● RECORDS SHOWN
- Opening Delimiter -

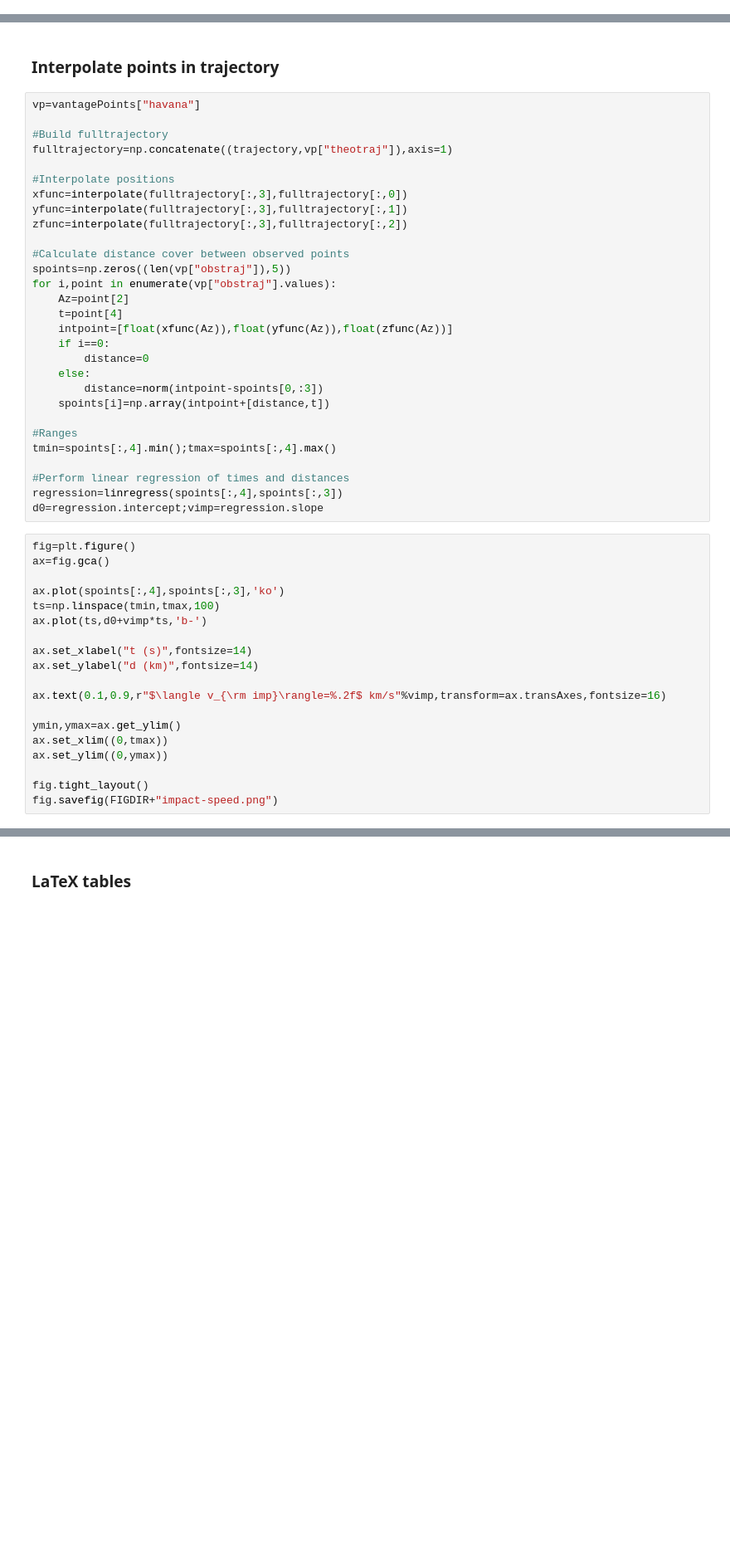
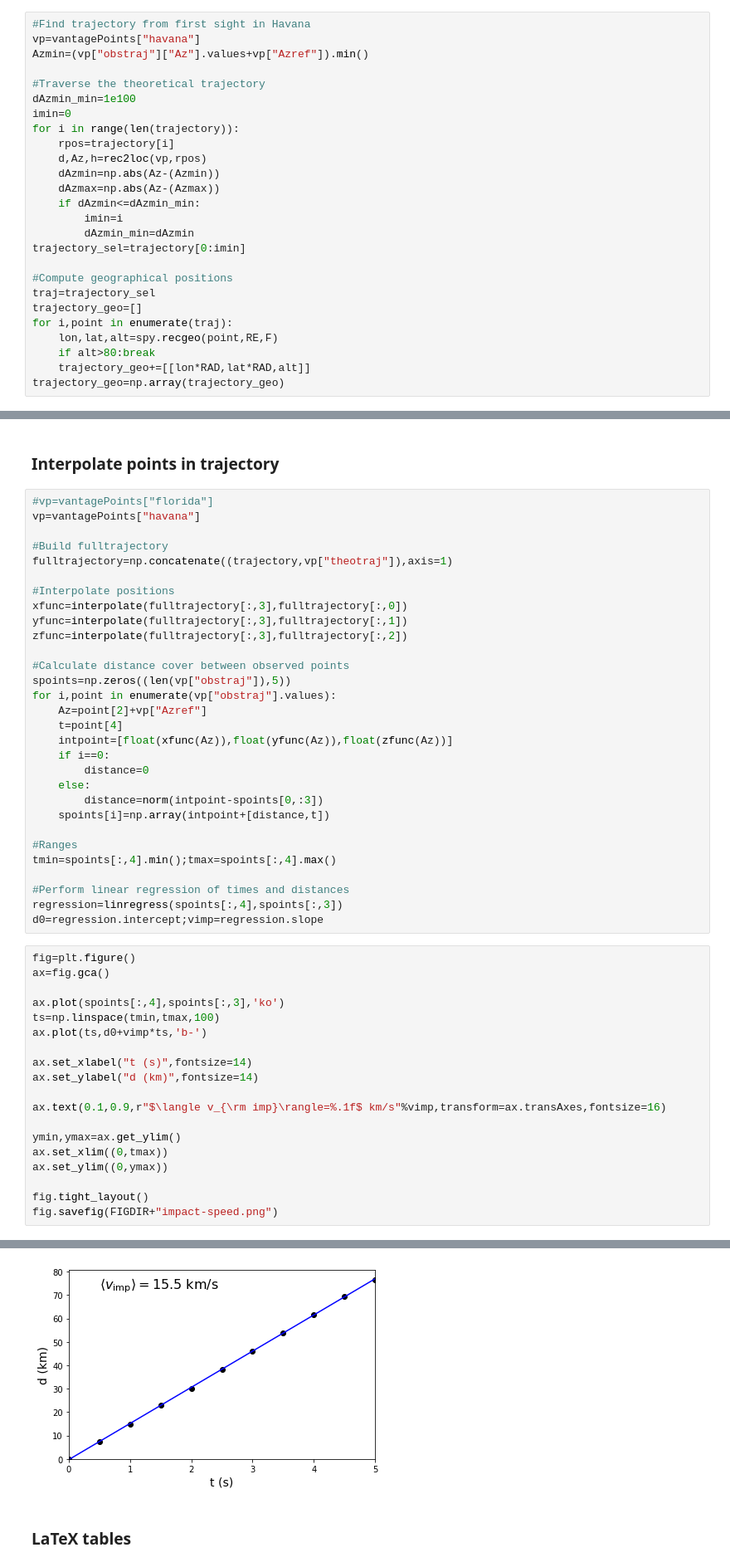
Before and after one commit to seap-udea/MeteorTrajectories, a Jupyter notebook: MeteorTrajectories-Trajectory.ipynb, the cells around one changed output, grey strips where cells are left out. Shown: that part at 83% size. Saved outputs shown, nothing was run; the diff lists cells and outputs as text; blank space fills up the shorter version.

```diff
--- a/MeteorTrajectories-Trajectory.ipynb
+++ b/MeteorTrajectories-Trajectory.ipynb
@@ -314,0 +421,26 @@ vp=vantagePoints["pinar"]
+# %%
+#Find trajectory from first sight in Havana
+vp=vantagePoints["havana"]
+Azmin=(vp["obstraj"]["Az"].values+vp["Azref"]).min()
+
+#Traverse the theoretical trajectory
+dAzmin_min=1e100
+imin=0
+for i in range(len(trajectory)):
+    rpos=trajectory[i]
+    d,Az,h=rec2loc(vp,rpos)
+    dAzmin=np.abs(Az-(Azmin))
+    dAzmax=np.abs(Az-(Azmax))
+    if dAzmin<=dAzmin_min:
+        imin=i
+        dAzmin_min=dAzmin
+trajectory_sel=trajectory[0:imin]
+
+#Compute geographical positions
+traj=trajectory_sel
+trajectory_geo=[]
+for i,point in enumerate(traj):
+    lon,lat,alt=spy.recgeo(point,RE,F)
+    if alt>80:break
+    trajectory_geo+=[[lon*RAD,lat*RAD,alt]]
+trajectory_geo=np.array(trajectory_geo)
@@ -491,6 +566,7 @@ trajectory_sel=trajectory[imax:imin]
 # %% [markdown]
 ### Interpolate points in trajectory
 # %%
+#vp=vantagePoints["florida"]
 vp=vantagePoints["havana"]
 
 #Build fulltrajectory
@@ -504,7 +580,7 @@ zfunc=interpolate(fulltrajectory[:,3],fulltrajectory[:,2])
 #Calculate distance cover between observed points
 spoints=np.zeros((len(vp["obstraj"]),5))
 for i,point in enumerate(vp["obstraj"].values):
-    Az=point[2]
+    Az=point[2]+vp["Azref"]
     t=point[4]
     intpoint=[float(xfunc(Az)),float(yfunc(Az)),float(zfunc(Az))]
     if i==0:
@@ -530,7 +606,7 @@ ax.plot(ts,d0+vimp*ts,'b-')
 ax.set_xlabel("t (s)",fontsize=14)
 ax.set_ylabel("d (km)",fontsize=14)
 
-ax.text(0.1,0.9,r"$\langle v_{\rm imp}\rangle=%.2f$ km/s"%vimp,transform=ax.transAxes,fontsize=16)
+ax.text(0.1,0.9,r"$\langle v_{\rm imp}\rangle=%.1f$ km/s"%vimp,transform=ax.transAxes,fontsize=16)
 
 ymin,ymax=ax.get_ylim()
 ax.set_xlim((0,tmax))
@@ -544,3 +618,4 @@ fig.savefig(FIGDIR+"impact-speed.png")
+[figure, added]
 # %% [markdown]
 ### LaTeX tables
 # %%
```
Also changed, not shown: parts of 41 cells of this notebook, 42 other files.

- Closing Delimiter -

● WHAT TO WORK ON
In the data above, copy every line where the string "text" appears.

● OUTPUT
Before and after one commit to seap-udea/MeteorTrajectories, a Jupyter notebook: MeteorTrajectories-Trajectory.ipynb, the cells around one changed output, grey strips where cells are left out. Shown: that part at 83% size. Saved outputs shown, nothing was run; the diff lists cells and outputs as text; blank space fills up the shorter version.
-ax.text(0.1,0.9,r"$\langle v_{\rm imp}\rangle=%.2f$ km/s"%vimp,transform=ax.transAxes,fontsize=16)
+ax.text(0.1,0.9,r"$\langle v_{\rm imp}\rangle=%.1f$ km/s"%vimp,transform=ax.transAxes,fontsize=16)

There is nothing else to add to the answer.